-- TASK --
Where a line of the records holds the string "audio", copy that line.

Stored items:
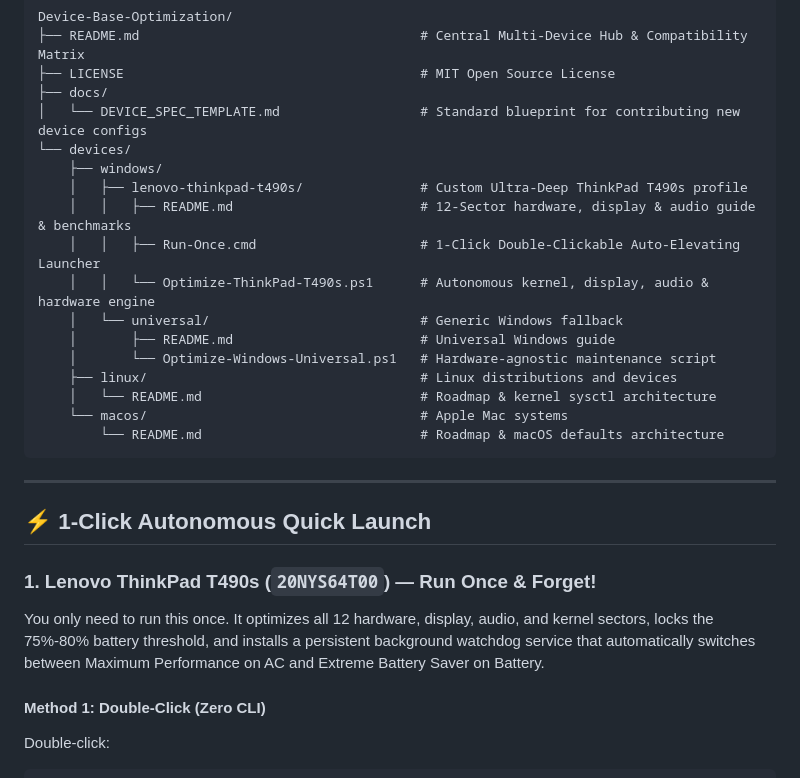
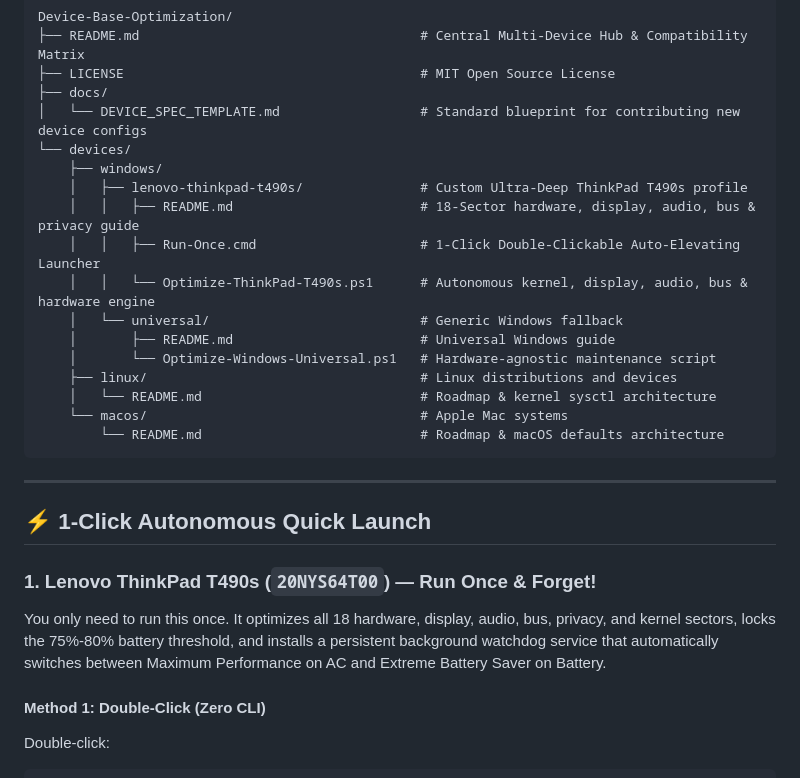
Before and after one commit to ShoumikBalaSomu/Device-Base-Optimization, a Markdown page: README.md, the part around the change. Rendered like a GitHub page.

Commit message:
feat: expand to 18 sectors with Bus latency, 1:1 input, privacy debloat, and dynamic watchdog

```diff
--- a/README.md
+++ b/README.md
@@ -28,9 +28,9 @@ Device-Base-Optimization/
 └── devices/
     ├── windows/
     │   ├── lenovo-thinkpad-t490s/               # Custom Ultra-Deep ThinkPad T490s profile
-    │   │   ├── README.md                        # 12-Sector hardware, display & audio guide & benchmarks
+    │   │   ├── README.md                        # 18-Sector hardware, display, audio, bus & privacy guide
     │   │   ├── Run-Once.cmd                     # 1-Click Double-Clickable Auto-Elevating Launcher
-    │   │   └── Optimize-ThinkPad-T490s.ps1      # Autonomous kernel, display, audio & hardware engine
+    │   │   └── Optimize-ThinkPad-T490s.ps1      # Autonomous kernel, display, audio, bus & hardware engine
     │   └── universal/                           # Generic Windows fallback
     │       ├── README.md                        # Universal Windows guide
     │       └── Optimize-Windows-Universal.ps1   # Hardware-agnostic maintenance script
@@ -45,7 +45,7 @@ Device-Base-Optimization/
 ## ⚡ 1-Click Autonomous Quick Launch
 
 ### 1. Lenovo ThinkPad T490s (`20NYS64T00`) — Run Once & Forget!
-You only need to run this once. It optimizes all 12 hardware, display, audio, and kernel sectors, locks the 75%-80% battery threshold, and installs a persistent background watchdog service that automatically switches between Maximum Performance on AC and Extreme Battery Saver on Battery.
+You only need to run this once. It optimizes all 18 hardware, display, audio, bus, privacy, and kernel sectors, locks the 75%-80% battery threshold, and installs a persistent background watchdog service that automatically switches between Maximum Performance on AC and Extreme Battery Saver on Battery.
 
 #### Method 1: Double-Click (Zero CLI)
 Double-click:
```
--
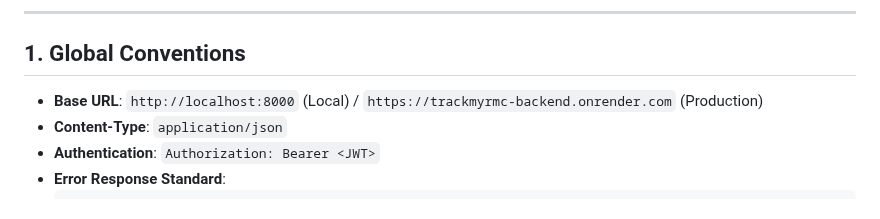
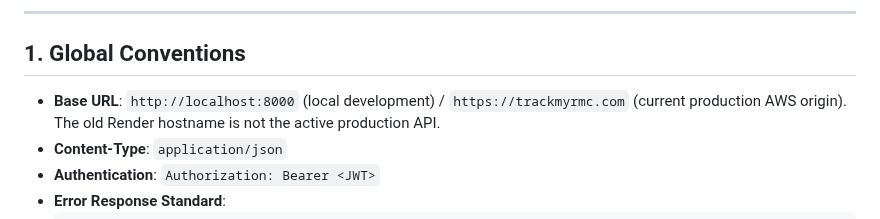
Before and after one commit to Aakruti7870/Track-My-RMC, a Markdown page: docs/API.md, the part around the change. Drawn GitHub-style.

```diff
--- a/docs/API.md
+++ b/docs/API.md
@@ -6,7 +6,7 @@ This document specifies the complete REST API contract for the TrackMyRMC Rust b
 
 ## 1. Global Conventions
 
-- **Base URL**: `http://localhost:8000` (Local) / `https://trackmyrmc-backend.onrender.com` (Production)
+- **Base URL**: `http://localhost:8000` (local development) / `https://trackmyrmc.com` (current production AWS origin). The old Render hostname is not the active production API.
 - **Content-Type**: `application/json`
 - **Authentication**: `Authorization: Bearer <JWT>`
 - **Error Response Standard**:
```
...
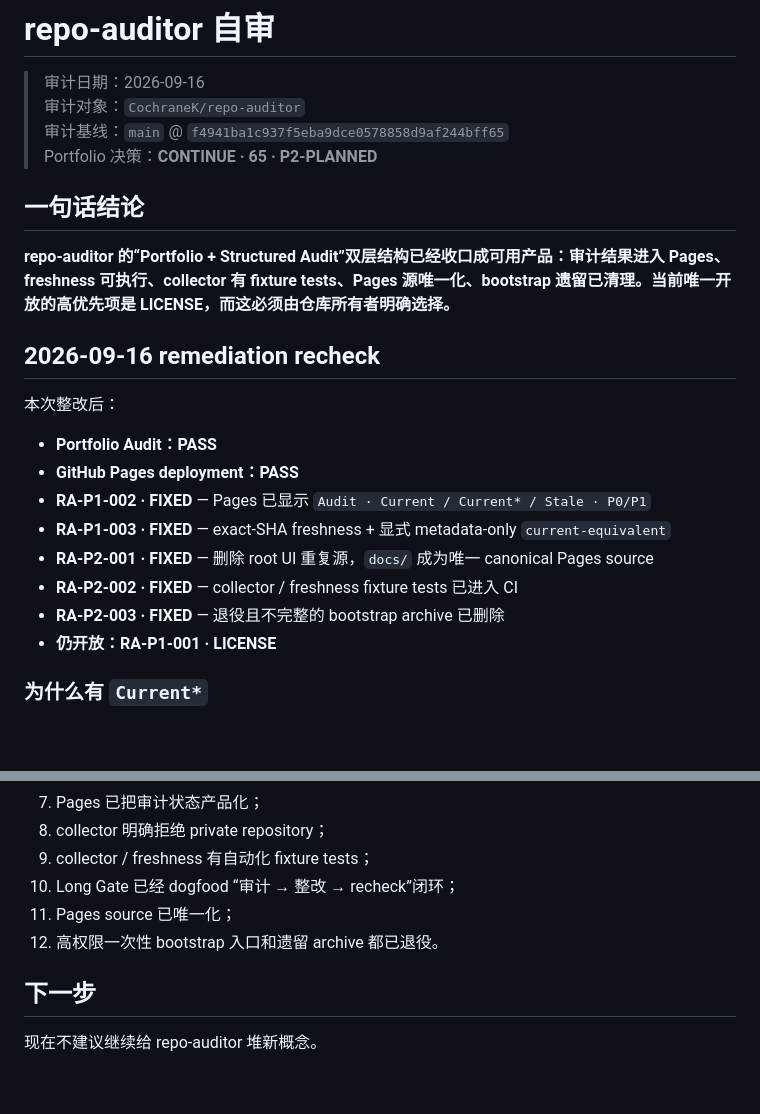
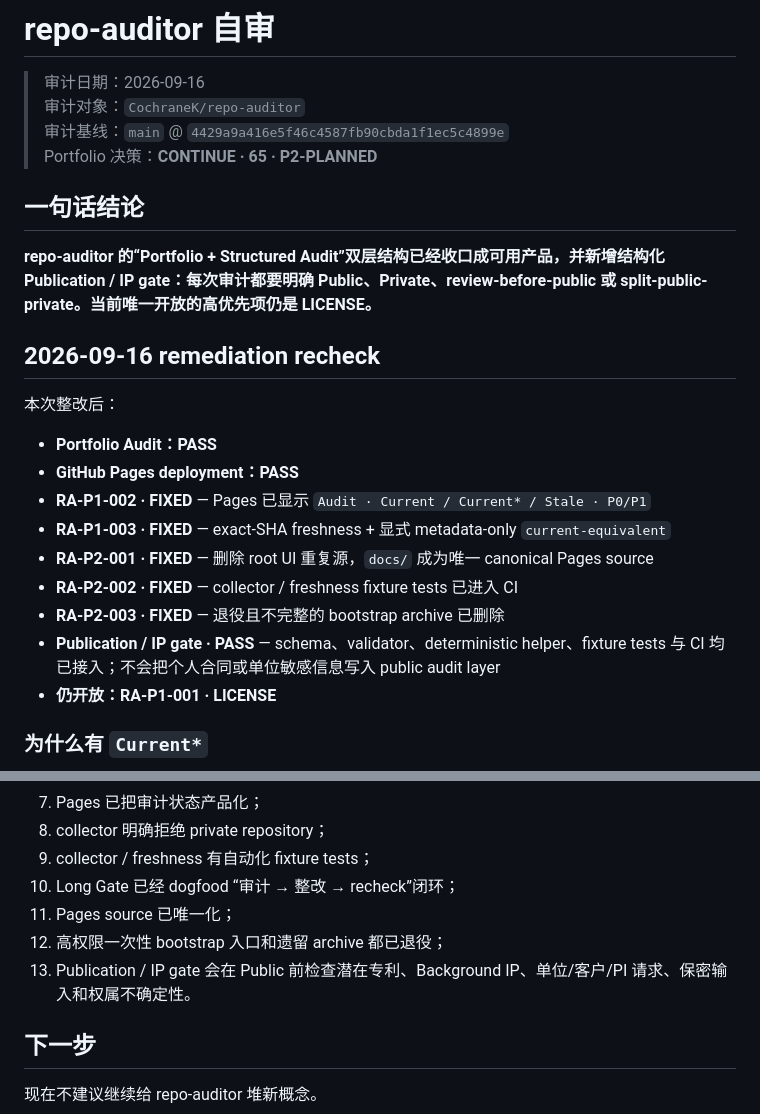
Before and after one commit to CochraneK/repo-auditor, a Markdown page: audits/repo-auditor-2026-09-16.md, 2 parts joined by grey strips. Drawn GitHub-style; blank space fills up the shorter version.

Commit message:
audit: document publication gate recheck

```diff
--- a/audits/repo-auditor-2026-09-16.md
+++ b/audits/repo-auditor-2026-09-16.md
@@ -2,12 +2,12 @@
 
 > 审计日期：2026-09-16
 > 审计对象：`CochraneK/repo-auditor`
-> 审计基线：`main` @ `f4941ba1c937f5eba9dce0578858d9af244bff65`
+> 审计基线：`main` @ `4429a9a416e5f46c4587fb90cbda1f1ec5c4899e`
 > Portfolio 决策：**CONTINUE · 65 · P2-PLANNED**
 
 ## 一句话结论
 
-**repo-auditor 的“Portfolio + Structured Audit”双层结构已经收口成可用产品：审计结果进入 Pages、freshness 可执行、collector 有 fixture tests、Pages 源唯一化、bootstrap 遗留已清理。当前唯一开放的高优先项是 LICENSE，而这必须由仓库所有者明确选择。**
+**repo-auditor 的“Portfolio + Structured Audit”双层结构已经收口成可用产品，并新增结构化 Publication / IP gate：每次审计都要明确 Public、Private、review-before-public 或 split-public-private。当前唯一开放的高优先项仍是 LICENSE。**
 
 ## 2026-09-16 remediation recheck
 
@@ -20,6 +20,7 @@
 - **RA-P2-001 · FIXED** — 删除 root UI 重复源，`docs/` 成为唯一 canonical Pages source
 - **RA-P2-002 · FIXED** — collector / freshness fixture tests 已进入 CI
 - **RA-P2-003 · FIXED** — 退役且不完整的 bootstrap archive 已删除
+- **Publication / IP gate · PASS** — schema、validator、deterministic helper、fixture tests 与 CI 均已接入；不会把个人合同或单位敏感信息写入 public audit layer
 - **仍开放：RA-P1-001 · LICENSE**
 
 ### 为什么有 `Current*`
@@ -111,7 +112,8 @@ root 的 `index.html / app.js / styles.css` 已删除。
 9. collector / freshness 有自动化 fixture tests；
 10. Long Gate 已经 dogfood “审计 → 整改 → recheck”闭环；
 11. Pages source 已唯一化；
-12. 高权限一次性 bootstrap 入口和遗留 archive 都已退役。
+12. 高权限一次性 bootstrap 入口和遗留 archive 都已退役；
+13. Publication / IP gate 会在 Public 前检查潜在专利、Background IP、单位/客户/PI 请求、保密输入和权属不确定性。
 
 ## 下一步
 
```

-- WORKED SOLUTION --
-    │   │   ├── README.md                        # 12-Sector hardware, display & audio guide & benchmarks
+    │   │   ├── README.md                        # 18-Sector hardware, display, audio, bus & privacy guide
-    │   │   └── Optimize-ThinkPad-T490s.ps1      # Autonomous kernel, display, audio & hardware engine
+    │   │   └── Optimize-ThinkPad-T490s.ps1      # Autonomous kernel, display, audio, bus & hardware engine
-You only need to run this once. It optimizes all 12 hardware, display, audio, and kernel sectors, locks the 75%-80% battery threshold, and installs a persistent background watchdog service that automatically switches between Maximum Performance on AC and Extreme Battery Saver on Battery.
+You only need to run this once. It optimizes all 18 hardware, display, audio, bus, privacy, and kernel sectors, locks the 75%-80% battery threshold, and installs a persistent background watchdog service that automatically switches between Maximum Performance on AC and Extreme Battery Saver on Battery.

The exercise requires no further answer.